Cooking for Profit: A New American Cook Book Adapted for the Use of All who Serve Meals for a Price. Originally Published in the "San Francisco Daily Hotel Gazette” (1893) by Jessup Whitehead.


Aurora Lucia Marinella said...


Sweet potato Fried pies! I lived in Atlanta, Georgia, USA for the summer back in 1983-ish and pretty much *lived* on them. I'm going to have to try making some. Thanks! :)

Baydog said...

Cooking for profit. Now there's a novel idea!

SometimesKate said...

Once upon a time, 'lo these many years ago, McDonald's sold fried apple and cherry pies. They were much tastier than the current baked variety, not to mention had more filling. Back then, McDonald's was frying things in lard or suet or a combination thereof, which was the secret to their fries, IMO.

korenni said...

Does anyone have any idea what an "adamantine pie" is? Sounds like something you'd use as a doorstop!

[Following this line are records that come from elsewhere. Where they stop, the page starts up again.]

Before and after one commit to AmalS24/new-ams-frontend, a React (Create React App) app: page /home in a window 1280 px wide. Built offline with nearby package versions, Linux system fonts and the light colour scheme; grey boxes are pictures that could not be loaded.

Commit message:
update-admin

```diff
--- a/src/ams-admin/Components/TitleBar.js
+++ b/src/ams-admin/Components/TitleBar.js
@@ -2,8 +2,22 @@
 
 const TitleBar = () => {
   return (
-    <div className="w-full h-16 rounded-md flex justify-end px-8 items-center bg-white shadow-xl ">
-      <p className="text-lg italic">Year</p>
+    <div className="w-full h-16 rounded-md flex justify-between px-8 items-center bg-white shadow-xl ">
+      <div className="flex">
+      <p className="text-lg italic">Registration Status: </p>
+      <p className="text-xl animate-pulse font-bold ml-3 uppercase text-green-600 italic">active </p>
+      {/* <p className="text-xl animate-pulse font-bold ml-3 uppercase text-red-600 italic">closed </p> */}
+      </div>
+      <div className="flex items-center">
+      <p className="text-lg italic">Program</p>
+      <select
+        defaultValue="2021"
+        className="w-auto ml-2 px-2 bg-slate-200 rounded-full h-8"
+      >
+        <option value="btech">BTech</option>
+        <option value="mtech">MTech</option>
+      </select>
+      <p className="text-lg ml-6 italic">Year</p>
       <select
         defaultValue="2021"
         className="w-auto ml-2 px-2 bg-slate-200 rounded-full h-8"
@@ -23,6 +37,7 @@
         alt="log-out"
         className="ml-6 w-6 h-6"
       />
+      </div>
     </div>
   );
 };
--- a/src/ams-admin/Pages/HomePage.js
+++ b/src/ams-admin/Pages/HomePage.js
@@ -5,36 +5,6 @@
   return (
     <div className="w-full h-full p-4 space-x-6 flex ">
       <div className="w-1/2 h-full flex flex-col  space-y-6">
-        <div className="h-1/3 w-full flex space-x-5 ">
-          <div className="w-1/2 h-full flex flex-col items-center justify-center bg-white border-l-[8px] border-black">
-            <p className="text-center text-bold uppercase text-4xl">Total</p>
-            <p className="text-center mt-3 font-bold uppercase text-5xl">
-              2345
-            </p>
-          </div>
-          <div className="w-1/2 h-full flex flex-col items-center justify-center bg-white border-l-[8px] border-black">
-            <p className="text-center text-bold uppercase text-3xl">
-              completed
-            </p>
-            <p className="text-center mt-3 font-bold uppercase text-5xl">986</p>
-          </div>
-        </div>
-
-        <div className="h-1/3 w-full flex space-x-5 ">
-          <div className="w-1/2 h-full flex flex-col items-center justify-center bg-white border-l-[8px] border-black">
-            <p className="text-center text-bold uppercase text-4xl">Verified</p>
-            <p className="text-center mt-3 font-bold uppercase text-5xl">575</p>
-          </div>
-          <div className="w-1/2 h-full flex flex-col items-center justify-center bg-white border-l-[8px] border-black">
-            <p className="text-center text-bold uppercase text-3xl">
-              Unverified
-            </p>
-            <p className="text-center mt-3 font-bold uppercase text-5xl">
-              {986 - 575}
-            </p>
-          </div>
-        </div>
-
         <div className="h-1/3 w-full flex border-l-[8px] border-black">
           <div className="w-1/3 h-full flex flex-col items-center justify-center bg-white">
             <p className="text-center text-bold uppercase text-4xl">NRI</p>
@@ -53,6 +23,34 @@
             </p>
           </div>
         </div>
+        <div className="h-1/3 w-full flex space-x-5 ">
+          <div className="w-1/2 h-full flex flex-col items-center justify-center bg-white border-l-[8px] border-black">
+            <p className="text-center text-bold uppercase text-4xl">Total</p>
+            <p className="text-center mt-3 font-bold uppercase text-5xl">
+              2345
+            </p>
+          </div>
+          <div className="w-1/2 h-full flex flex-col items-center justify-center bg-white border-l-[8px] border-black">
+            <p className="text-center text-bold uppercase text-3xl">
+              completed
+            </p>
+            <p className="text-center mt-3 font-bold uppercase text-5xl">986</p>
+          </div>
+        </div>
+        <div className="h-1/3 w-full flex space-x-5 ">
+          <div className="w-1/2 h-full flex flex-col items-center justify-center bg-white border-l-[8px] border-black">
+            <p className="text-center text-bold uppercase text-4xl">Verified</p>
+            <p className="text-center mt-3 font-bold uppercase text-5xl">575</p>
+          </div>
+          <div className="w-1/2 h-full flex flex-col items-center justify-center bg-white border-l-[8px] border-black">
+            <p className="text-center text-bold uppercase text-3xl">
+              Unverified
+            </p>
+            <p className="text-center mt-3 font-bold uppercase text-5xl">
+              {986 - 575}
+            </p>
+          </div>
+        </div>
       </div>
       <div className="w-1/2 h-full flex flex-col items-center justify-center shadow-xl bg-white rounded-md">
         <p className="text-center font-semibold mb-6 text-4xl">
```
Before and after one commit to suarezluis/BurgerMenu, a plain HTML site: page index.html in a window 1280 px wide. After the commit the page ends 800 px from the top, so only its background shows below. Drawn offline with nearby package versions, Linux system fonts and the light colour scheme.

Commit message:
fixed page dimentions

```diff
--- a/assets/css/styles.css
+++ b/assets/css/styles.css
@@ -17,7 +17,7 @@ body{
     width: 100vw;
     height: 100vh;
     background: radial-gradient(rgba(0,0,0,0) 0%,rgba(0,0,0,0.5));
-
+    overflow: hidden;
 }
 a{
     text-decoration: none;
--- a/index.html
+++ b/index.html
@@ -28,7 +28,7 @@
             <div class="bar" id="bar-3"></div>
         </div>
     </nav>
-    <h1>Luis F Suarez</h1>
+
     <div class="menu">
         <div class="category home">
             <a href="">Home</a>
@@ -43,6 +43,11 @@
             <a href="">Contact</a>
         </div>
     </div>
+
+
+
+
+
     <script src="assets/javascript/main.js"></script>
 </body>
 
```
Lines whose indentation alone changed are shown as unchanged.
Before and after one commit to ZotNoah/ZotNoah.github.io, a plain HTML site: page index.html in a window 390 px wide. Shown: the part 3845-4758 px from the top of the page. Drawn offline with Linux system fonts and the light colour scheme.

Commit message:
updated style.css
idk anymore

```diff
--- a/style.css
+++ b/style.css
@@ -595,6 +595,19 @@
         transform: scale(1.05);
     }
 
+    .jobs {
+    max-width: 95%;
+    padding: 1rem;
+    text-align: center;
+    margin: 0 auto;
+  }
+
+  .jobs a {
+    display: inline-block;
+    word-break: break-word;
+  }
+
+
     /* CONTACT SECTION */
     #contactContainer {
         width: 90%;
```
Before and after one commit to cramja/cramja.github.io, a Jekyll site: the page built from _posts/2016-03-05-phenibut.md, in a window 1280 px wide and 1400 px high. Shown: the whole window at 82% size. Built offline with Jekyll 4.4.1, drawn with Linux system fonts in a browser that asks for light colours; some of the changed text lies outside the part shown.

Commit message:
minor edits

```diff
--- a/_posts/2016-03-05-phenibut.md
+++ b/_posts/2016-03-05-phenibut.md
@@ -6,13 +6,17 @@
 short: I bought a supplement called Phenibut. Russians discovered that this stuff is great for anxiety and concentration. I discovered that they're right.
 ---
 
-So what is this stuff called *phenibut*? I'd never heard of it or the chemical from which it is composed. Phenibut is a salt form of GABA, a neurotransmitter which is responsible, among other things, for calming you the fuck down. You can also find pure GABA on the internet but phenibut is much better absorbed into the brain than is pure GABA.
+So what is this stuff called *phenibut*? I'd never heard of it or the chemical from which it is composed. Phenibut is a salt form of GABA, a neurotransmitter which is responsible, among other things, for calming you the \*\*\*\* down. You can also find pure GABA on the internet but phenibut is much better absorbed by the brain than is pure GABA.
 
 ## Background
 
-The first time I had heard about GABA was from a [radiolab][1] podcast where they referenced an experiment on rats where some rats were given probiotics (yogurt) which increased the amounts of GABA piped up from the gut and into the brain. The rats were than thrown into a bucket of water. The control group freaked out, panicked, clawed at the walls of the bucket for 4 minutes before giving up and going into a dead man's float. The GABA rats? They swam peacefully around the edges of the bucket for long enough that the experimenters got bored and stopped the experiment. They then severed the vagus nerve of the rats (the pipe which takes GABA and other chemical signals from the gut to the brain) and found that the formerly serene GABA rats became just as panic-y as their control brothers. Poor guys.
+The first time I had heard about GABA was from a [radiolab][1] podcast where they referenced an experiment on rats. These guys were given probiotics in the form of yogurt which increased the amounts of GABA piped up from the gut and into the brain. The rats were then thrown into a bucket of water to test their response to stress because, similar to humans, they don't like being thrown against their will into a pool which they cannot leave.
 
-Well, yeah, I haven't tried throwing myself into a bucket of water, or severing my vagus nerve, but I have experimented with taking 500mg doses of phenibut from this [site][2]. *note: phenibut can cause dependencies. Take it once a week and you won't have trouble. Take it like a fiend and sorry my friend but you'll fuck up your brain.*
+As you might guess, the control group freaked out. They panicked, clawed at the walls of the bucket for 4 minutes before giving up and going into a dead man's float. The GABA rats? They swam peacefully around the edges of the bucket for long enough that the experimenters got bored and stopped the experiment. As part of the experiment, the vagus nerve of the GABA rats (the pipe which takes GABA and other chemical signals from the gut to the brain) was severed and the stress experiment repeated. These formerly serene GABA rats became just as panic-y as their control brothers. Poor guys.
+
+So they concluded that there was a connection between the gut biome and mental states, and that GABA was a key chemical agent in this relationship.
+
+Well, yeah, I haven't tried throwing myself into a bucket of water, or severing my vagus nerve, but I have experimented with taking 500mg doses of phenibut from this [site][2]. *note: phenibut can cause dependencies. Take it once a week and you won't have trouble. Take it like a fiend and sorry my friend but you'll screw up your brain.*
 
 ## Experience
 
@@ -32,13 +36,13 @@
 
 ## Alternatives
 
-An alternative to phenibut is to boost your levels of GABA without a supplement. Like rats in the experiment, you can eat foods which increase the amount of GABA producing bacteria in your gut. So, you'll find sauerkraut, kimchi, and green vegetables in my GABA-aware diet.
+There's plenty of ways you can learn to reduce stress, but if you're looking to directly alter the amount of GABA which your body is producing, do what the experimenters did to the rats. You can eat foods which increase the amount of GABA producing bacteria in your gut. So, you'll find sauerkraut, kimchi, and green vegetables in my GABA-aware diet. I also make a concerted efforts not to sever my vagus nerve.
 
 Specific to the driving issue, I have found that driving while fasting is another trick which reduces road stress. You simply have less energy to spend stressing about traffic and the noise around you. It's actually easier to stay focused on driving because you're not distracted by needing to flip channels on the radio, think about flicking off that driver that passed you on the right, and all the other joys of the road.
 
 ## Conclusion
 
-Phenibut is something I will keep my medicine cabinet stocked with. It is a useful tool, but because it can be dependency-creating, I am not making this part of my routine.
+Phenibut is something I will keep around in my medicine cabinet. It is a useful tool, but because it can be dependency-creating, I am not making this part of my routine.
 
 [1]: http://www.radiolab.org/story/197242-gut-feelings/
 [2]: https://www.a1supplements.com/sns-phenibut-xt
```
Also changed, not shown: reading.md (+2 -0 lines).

The fried pies I've eaten (mostly in Memphis, Tennessee) were definitely made with pie crust, not biscuit dough -- I often make biscuits myself, and I can't imagine trying to use the dough for fried pies; I'd think it would fall apart. Of course, that kind of dough is often used for the kind of dumplings you put on top of a dish like chicken and dumplings and it holds together fine where it touches the liquid, so maybe it would be okay in a frying situation? I'd love to hear from anyone who has done this.

Shay said...

In reading a book about Paris under the Nazi occupation, I ran across a statement to the effect that people deprived of adequate nourishment develop an unusual appetite for fats and sweets.

(This was four or five years ago but I seem to remember that the author was referring to the popularity of pork and sugar on the black market).

Certainly, if you could not get enough bread, meat, eggs, fresh vegetables, etc, a fried pie which did not use those scarce commodities would be very popular.

The Old Foodie said...

Hello all, and thanks indeed for your moments. I am only just catching up with everything after being away for three weeks, hence the late response to your comments.
This fried pie idea does intrigue me very much - I am going to see what else I can find out about them.